PHOTO Darron Cummings AP

Two weeks after the Commission on College Basketball’s findings on the scandal-ridden men’s game were met with criticism in the news media, Commission chair Condoleezza Rice defended the group’s work in a telephone interview Wednesday while making a strong case that student-athletes in all NCAA sports should be able to make money from their names, images and likenesses.

“We believe that students ought to be able to benefit from name, image and likeness but you can’t decide a program until you know the legal parameters,” Rice told USA TODAY Sports. “That was the point. I think some of the commentary suggested that we didn’t really speak on this issue. I think we did speak on this issue, it’s just that we understand there’s a legal framework that has to be developed first.”
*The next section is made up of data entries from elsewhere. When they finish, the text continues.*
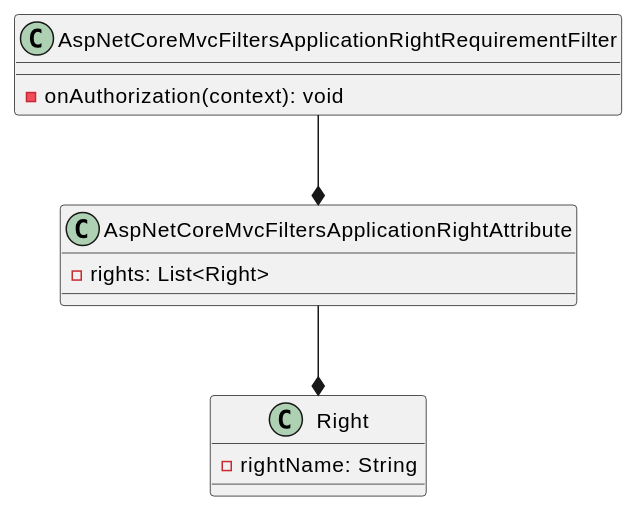
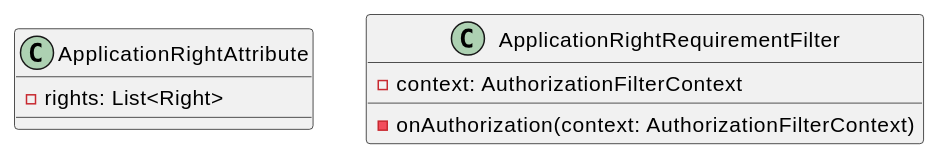
Before and after one commit to mwwhited-forks/dotnet-libs: the first of 3 diagrams in docs/generated/Framework/Eliassen.AspNetCore.Abstractions/Documentation.md, drawn with PlantUML. The commit also changed other lines of this file and 444 other files, not shown here.

````diff
--- a/docs/generated/Framework/Eliassen.AspNetCore.Abstractions/Documentation.md
+++ b/docs/generated/Framework/Eliassen.AspNetCore.Abstractions/Documentation.md
@@ -11,19 +10,13 @@
 ```plantuml
 @startuml
-class AspNetCoreMvcFiltersApplicationRightAttribute {
+class ApplicationRightAttribute {
   - rights: List<Right>
 }
 
-class AspNetCoreMvcFiltersApplicationRightRequirementFilter {
-  - onAuthorization(context): void
+class ApplicationRightRequirementFilter {
+  - onAuthorization(context: AuthorizationFilterContext)
+  - context: AuthorizationFilterContext
 }
-
-class Right {
-  - rightName: String
-}
-
-AspNetCoreMvcFiltersApplicationRightAttribute --* Right
-AspNetCoreMvcFiltersApplicationRightRequirementFilter --* AspNetCoreMvcFiltersApplicationRightAttribute
 
 @enduml
 ```
````
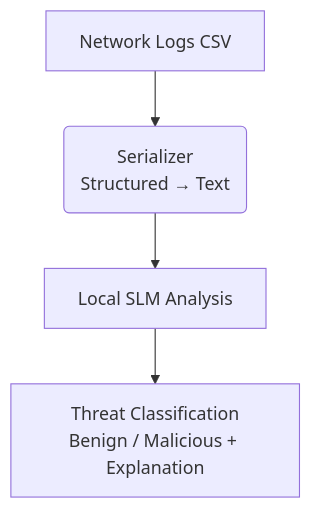
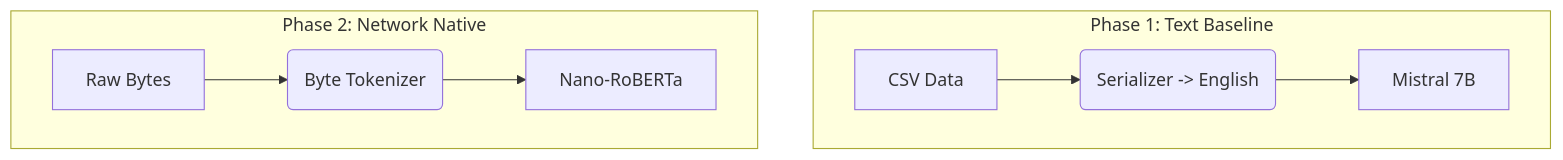
The diagram in README.md (RajuGuguloth/Network-Intrusion-Detection-using-Small-Language-Models-SLM-), drawn with Mermaid before and after one commit. The commit also changed other lines of this file and 18 other files, not shown here.

Commit message:
Refactor: Implement Dual-Stack Architecture (Baseline vs Network-Native)

````diff
--- a/README.md
+++ b/README.md
@@ -31,6 +64,12 @@
 ```mermaid
 graph TD
-    A[Network Logs CSV] --> B(Serializer<br>Structured → Text)
-    B --> C[Local SLM Analysis]
-    C --> D[Threat Classification<br>Benign / Malicious + Explanation]
+    subgraph Baseline [Phase 1: Text Baseline]
+    A1[CSV Data] --> B1(Serializer -> English)
+    B1 --> C1[Mistral 7B]
+    end
+    
+    subgraph Native [Phase 2: Network Native]
+    A2[Raw Bytes] --> B2(Byte Tokenizer)
+    B2 --> C2[Nano-RoBERTa]
+    end
 ```
````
Rice said she thought the commission’s report was “pretty clear” in its support of athletes being able to cash in once the various legal issues are resolved. But she maintains that the NCAA cannot do this while a pair of ongoing cases are pending.

“I think people may have looked at the fact that we said there’s a legal framework to be developed and said, ‘Oh, well, maybe they’re punting on this.’ Nobody was intending to punt on it.”

Condoleezza Rice: Fix college basketball now, or it will collapse

Rice strongly encouraged the NCAA to act as soon as it is legally able. This has been an ongoing conversation since the cases brought on behalf of former UCLA basketball star Ed O’Bannon and former Nebraska and Arizona State quarterback Sam Keller. The Keller case settled, but in the O’Bannon case, a district court judge ruled that the NCAA had violated antitrust law by limiting college athletes’ compensation basically to tuition, fees, room, board and books. She said the NCAA should be required to allow schools to pay athletes additional deferred money as compensation for the use of their names, images and likenesses. However, an appeals court vacated that part of her ruling.

“There is a legal framework that has to be determined, but name, image and likeness –athletes are going to have to be able to benefit from it,” she said. “I think everybody can see that. Exactly what that’s going to look like, I don’t think that we could design it. I don’t think that today the NCAA could design it because the legal framework still has to be developed. But when I see policies that are as confused as the NCAA’s policies on this, I think, ‘Why haven’t you gone and looked at this before?’ It’s really time to come to terms with name, image and likeness.”

The current NCAA rules, she said, “(are) just incomprehensible. And sometimes when something’s incomprehensible, you have to go ahead and say, ‘This is incomprehensible,’ which means it probably isn’t right. And I thought that in the report, we were pretty clear, that we think the framework doesn’t work.”

Rice is not alone. There are currently mixed signals about who can get paid as an athlete and who cannot. While Olympic swimming star Katie Ledecky of Stanford is one of the most recent to have to stop competing collegiately in order to start earning money, Notre Dame basketball star Arike Ogunbowale recently received a waiver from the NCAA that allowed her to make money as a participant on Dancing with the Stars. The NCAA said it was granting the waiver because the show was unrelated to her basketball abilities.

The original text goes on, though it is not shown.